Yellow Springers showed up for the  primary election, with turn-out overall in Yellow Springs at about 53 percent, compared to 22 percent turnout county-wide.  In the village, some precincts, such as 440 in the northern part of the village, saw 60 percent turn-out.

Yellow Springs is known as a village that supports its schools. The vote was only the third time in Yellow Springs history that a levy for Yellow Springs schools was defeated, and was the biggest levy defeat, according to the News archives. Previous defeats came in 1990 and before that, 1965.

The levy went down in the school district with a vote in which 64.2 percent of voters, or 1,309, cast a “no” vote, and 730 villagers, or about 35.8 percent, voted “yes.” In the village, the gap between those who supported and those who opposed the levy was widest in Precincts 440 and 441, the northern and western older parts of town, with about 70 percent of voters casting a “no” vote. The gap narrowed in the southern precinct, 443, which includes many newer and more expensive homes. In that precinct, the vote was about 47 percent for the levy and 52 percent opposed.

The levy discussion, which over the last year became increasingly contentious, was framed by growing community concerns regarding affordability, sparked by increasing living costs in the village. The levy rejected by voters included two new taxes, a 37-year, 4.7-mill bond issue and an 0.25 percent income tax increase. For the owner of an average-priced Yellow Springs home who made a median wage, the levy would have cost about $445 a year.

The vote came at the end of a year-and-a-half-long effort by the local school district to raise funding to improve school facilities. While the May 8 levy was substantially less than an initial option presented by school leaders of a $32 million combined K-12 facility, leaders had indicated they would address needed improvements to Mills Lawn School at a later date.

Basora statement

In an email statement in response to a request from the News on Tuesday night, School District Superintendent Mario Basora wrote:
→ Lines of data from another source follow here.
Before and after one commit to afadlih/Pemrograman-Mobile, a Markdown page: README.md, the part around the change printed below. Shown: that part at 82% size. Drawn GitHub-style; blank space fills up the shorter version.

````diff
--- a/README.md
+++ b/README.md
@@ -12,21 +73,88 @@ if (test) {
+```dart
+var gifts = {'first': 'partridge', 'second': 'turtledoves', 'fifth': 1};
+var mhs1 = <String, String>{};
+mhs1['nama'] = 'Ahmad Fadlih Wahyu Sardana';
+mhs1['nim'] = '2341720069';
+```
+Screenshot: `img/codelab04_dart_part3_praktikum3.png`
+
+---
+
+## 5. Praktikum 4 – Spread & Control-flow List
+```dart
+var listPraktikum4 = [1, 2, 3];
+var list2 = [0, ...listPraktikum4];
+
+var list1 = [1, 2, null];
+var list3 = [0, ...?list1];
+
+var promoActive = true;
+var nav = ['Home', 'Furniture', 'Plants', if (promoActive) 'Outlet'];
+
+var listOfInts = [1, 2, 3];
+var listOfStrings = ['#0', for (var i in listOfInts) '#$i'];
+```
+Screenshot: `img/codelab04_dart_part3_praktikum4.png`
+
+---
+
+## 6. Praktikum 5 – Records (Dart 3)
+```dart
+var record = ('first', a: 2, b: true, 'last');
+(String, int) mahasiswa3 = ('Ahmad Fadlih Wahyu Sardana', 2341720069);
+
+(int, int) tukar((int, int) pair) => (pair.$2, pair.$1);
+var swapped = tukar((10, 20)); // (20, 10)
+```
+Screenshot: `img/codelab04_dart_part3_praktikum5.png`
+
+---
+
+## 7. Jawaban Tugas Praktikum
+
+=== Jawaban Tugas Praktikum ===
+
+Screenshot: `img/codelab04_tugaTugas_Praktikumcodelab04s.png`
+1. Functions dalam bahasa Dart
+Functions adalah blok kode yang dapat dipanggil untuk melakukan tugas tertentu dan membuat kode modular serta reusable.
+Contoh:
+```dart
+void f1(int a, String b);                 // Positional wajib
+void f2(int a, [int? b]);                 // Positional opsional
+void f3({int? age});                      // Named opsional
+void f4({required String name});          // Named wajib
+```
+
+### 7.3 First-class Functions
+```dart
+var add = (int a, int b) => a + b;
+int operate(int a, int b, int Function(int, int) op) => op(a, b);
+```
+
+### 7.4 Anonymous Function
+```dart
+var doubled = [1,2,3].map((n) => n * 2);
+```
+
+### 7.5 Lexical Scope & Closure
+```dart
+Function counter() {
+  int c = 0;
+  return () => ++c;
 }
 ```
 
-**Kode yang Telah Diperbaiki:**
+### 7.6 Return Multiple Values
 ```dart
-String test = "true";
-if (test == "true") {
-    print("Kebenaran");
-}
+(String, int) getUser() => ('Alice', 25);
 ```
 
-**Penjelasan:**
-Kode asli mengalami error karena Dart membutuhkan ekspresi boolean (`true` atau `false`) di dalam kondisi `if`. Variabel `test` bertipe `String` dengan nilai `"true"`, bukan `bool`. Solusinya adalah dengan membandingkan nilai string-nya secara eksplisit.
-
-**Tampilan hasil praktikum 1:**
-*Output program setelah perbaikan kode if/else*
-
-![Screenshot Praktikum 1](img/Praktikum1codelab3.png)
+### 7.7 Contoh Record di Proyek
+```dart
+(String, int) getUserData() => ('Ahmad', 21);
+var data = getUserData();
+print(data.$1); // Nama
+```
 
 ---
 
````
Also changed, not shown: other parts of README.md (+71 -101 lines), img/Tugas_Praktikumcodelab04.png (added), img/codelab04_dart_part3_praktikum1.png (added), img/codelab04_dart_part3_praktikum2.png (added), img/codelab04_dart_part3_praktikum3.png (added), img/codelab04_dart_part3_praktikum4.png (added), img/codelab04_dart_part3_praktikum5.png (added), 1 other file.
“I want to thank the Yellow Springs Schools community for coming out and voting on this important levy. We are grateful for all of the volunteers who gave countless hours to help organize the campaign effort. Their hard work making phone calls, going door to door, distributing yard signs, hosting discussions in their homes and writing letters in the media was critical to getting information out to voters.

“I also want to thanks the leaders of the campaign, TJ Turner, Matt Grushon and Jalana Lazar, for their hard work and dedication through a long campaign process.

“Numerous individual and business donors contributed to the campaign and we are thankful for their contributions.

“Despite our best efforts, the school levy failed to garner enough support from our community. This is a disappointing loss for our students. Our School board and administrative team will need to take some time over the next few weeks to reflect and consider our options moving forward. Thanks again to the community for voting and taking the time to engage in this important issue.”

Third levy loss in village history

This levy defeat was only the third time in local history that a school levy has been voted down, and this levy lost by the widest margin.

Most recently, in 1990 voters rejected the 1 percent income tax for schools, which went down by a 60-40 margin, according to News archives. That tax eventually passed in 2001.

The only other levy that failed locally was in 1965, when voters rejected a 10-mill property tax levy by a margin of 63 percent to 37 percent of voters. Then over the next decade, several smaller levies were passed until 10 mills were approved.

Precinct breakdown

The vote against the levy was strongest in the historic northern and western sections of town and in Miami Township just outside of Yellow Springs. Levy support was strongest in the newer, southern part of town.

Here are the voting breakdowns per precinct from the unofficial results compiled by the Greene County Board of Elections. Precinct 440 is the northern segment of the village, 441 the western section, and 442 is the historic center of town. Precinct 443 is the southern, newer section of town.

Precinct 440: for the levy, 155 votes, or 29.3 percent, out of 885 registered voters; against, 374 votes, or 70 percent.

Precinct 441: for the levy, 109 votes, or 30.7 percent, out of 746 voters; against, 246 votes, or 69.3 percent.

Precinct 442: for the levy, 144 votes, or 37.4 percent, out of 879 voters; against, 241 votes, or 62.6 percent.

Precinct 443: for the levy, 220 votes, or 47.6 percent, out of 789 voters; against, 242 votes, or 52.38 percent.

Precinct 455 (Miami Township): for the levy, 7 votes, or 24.1 percent (out of 48 registered voters); against, 22 votes, or 75.8 percent. 

Precinct 456 (Miami Township); for the levy, 93 votes, or 34 percent, out of 517 registered voters; against, 180 votes, or 65.9 percent.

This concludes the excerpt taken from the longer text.